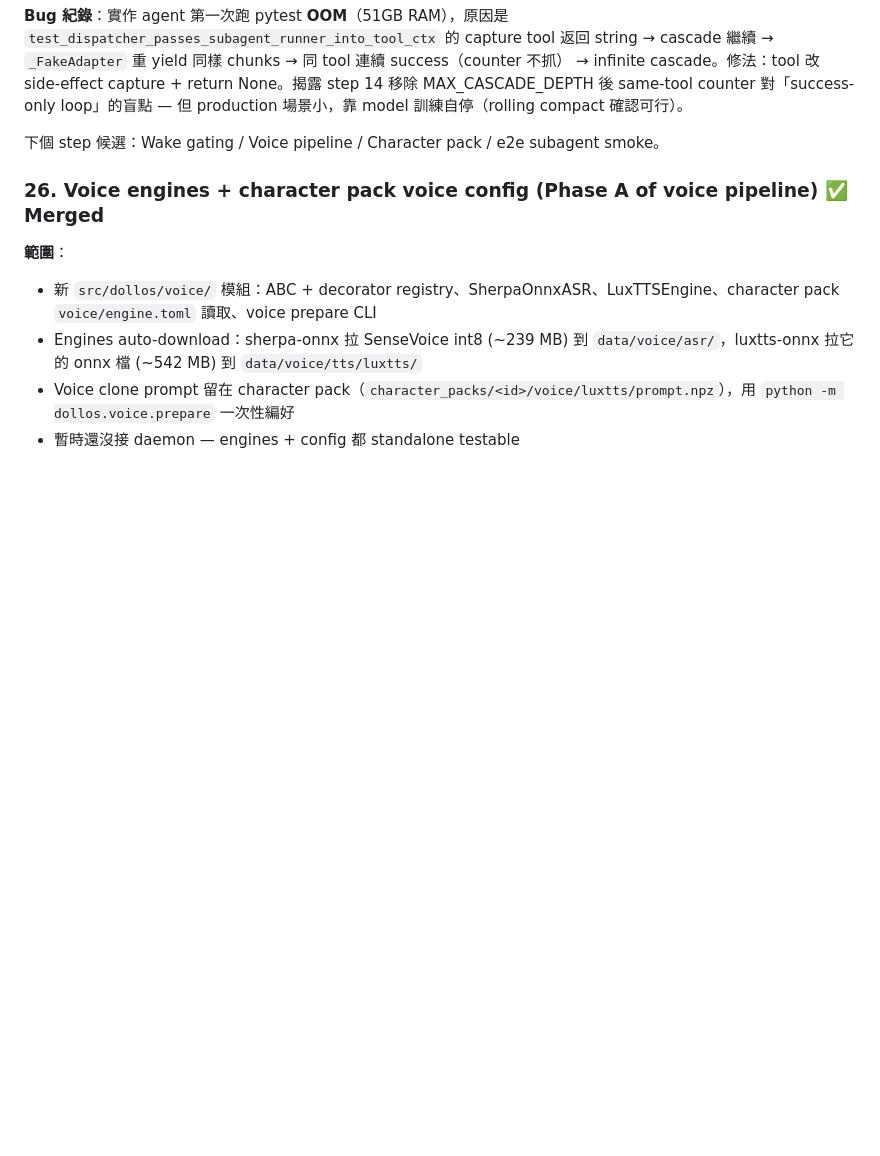
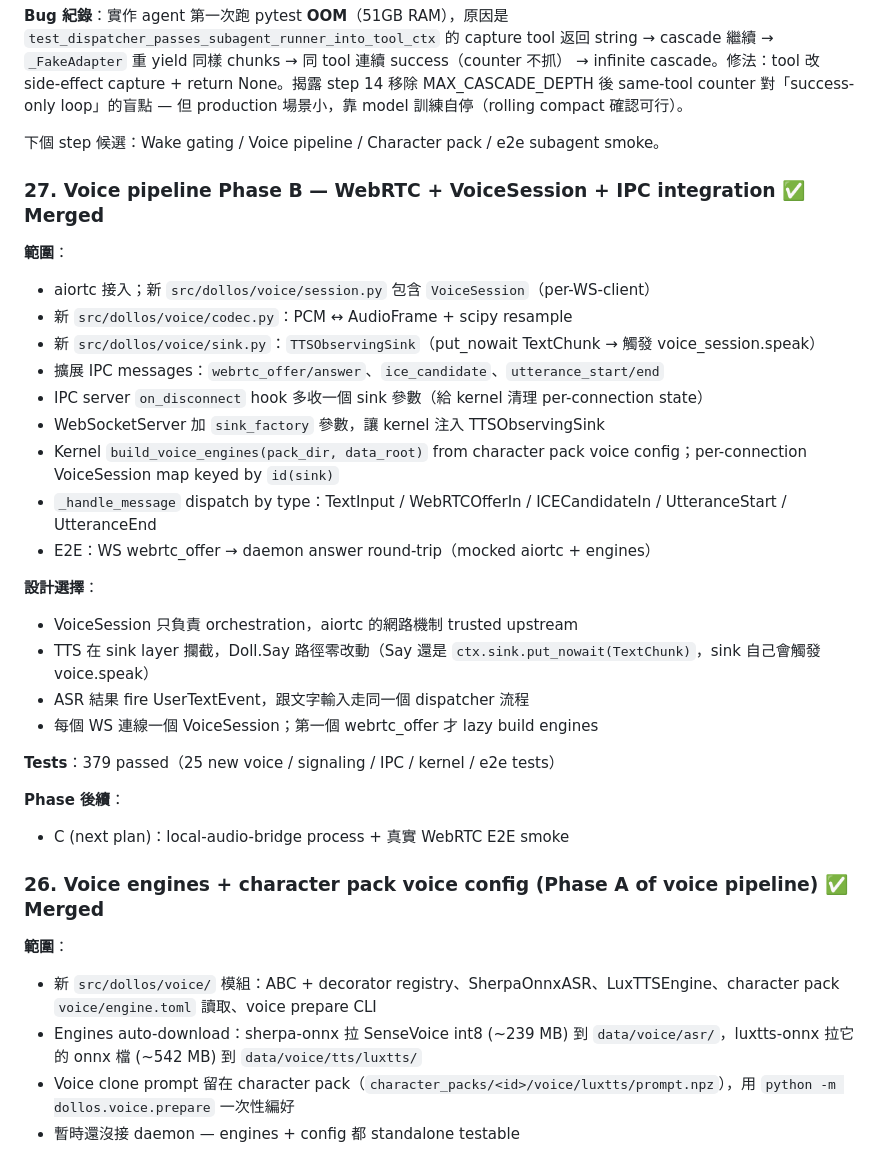
Before and after one commit to ningyos/DollOS, a Markdown page: docs/roadmap.md, the part around the change. Rendered like a GitHub page; blank space fills up the shorter version.

Commit message:
docs: roadmap step 27 — voice pipeline Phase B
Co-Authored-By: Claude Opus 4.7 (1M context) <noreply@anthropic.com>

```diff
--- a/docs/roadmap.md
+++ b/docs/roadmap.md
@@ -294,6 +294,30 @@ Smoke：~23/24（3 sampling runs，sampling fluke run 1 T3 hallucinate「我是
 
 下個 step 候選：Wake gating / Voice pipeline / Character pack / e2e subagent smoke。
 
+### 27. Voice pipeline Phase B — WebRTC + VoiceSession + IPC integration  ✅ Merged
+
+**範圍**：
+- aiortc 接入；新 `src/dollos/voice/session.py` 包含 `VoiceSession`（per-WS-client）
+- 新 `src/dollos/voice/codec.py`：PCM ↔ AudioFrame + scipy resample
+- 新 `src/dollos/voice/sink.py`：`TTSObservingSink`（put_nowait TextChunk → 觸發 voice_session.speak）
+- 擴展 IPC messages：`webrtc_offer/answer`、`ice_candidate`、`utterance_start/end`
+- IPC server `on_disconnect` hook 多收一個 sink 參數（給 kernel 清理 per-connection state）
+- WebSocketServer 加 `sink_factory` 參數，讓 kernel 注入 TTSObservingSink
+- Kernel `build_voice_engines(pack_dir, data_root)` from character pack voice config；per-connection VoiceSession map keyed by `id(sink)`
+- `_handle_message` dispatch by type：TextInput / WebRTCOfferIn / ICECandidateIn / UtteranceStart / UtteranceEnd
+- E2E：WS webrtc_offer → daemon answer round-trip（mocked aiortc + engines）
+
+**設計選擇**：
+- VoiceSession 只負責 orchestration，aiortc 的網路機制 trusted upstream
+- TTS 在 sink layer 攔截，Doll.Say 路徑零改動（Say 還是 `ctx.sink.put_nowait(TextChunk)`，sink 自己會觸發 voice.speak）
+- ASR 結果 fire UserTextEvent，跟文字輸入走同一個 dispatcher 流程
+- 每個 WS 連線一個 VoiceSession；第一個 webrtc_offer 才 lazy build engines
+
+**Tests**：379 passed（25 new voice / signaling / IPC / kernel / e2e tests）
+
+**Phase 後續**：
+- C (next plan)：local-audio-bridge process + 真實 WebRTC E2E smoke
+
 ### 26. Voice engines + character pack voice config (Phase A of voice pipeline)  ✅ Merged
 
 **範圍**：
```
Also changed, not shown: CLAUDE.md (+2 -2 lines).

— WHAT TO WORK ON —
Your copy of the entries should be exact and free of pictures.

— OUTPUT FOR THIS TASK —
Before and after one commit to ningyos/DollOS, a Markdown page: docs/roadmap.md, the part around the change. Rendered like a GitHub page; blank space fills up the shorter version.

Commit message:
docs: roadmap step 27 — voice pipeline Phase B
Co-Authored-By: Claude Opus 4.7 (1M context) <noreply@anthropic.com>

```diff
--- a/docs/roadmap.md
+++ b/docs/roadmap.md
@@ -294,6 +294,30 @@ Smoke：~23/24（3 sampling runs，sampling fluke run 1 T3 hallucinate「我是
 
 下個 step 候選：Wake gating / Voice pipeline / Character pack / e2e subagent smoke。
 
+### 27. Voice pipeline Phase B — WebRTC + VoiceSession + IPC integration  ✅ Merged
+
+**範圍**：
+- aiortc 接入；新 `src/dollos/voice/session.py` 包含 `VoiceSession`（per-WS-client）
+- 新 `src/dollos/voice/codec.py`：PCM ↔ AudioFrame + scipy resample
+- 新 `src/dollos/voice/sink.py`：`TTSObservingSink`（put_nowait TextChunk → 觸發 voice_session.speak）
+- 擴展 IPC messages：`webrtc_offer/answer`、`ice_candidate`、`utterance_start/end`
+- IPC server `on_disconnect` hook 多收一個 sink 參數（給 kernel 清理 per-connection state）
+- WebSocketServer 加 `sink_factory` 參數，讓 kernel 注入 TTSObservingSink
+- Kernel `build_voice_engines(pack_dir, data_root)` from character pack voice config；per-connection VoiceSession map keyed by `id(sink)`
+- `_handle_message` dispatch by type：TextInput / WebRTCOfferIn / ICECandidateIn / UtteranceStart / UtteranceEnd
+- E2E：WS webrtc_offer → daemon answer round-trip（mocked aiortc + engines）
+
+**設計選擇**：
+- VoiceSession 只負責 orchestration，aiortc 的網路機制 trusted upstream
+- TTS 在 sink layer 攔截，Doll.Say 路徑零改動（Say 還是 `ctx.sink.put_nowait(TextChunk)`，sink 自己會觸發 voice.speak）
+- ASR 結果 fire UserTextEvent，跟文字輸入走同一個 dispatcher 流程
+- 每個 WS 連線一個 VoiceSession；第一個 webrtc_offer 才 lazy build engines
+
+**Tests**：379 passed（25 new voice / signaling / IPC / kernel / e2e tests）
+
+**Phase 後續**：
+- C (next plan)：local-audio-bridge process + 真實 WebRTC E2E smoke
+
 ### 26. Voice engines + character pack voice config (Phase A of voice pipeline)  ✅ Merged
 
 **範圍**：
```
Also changed, not shown: CLAUDE.md (+2 -2 lines).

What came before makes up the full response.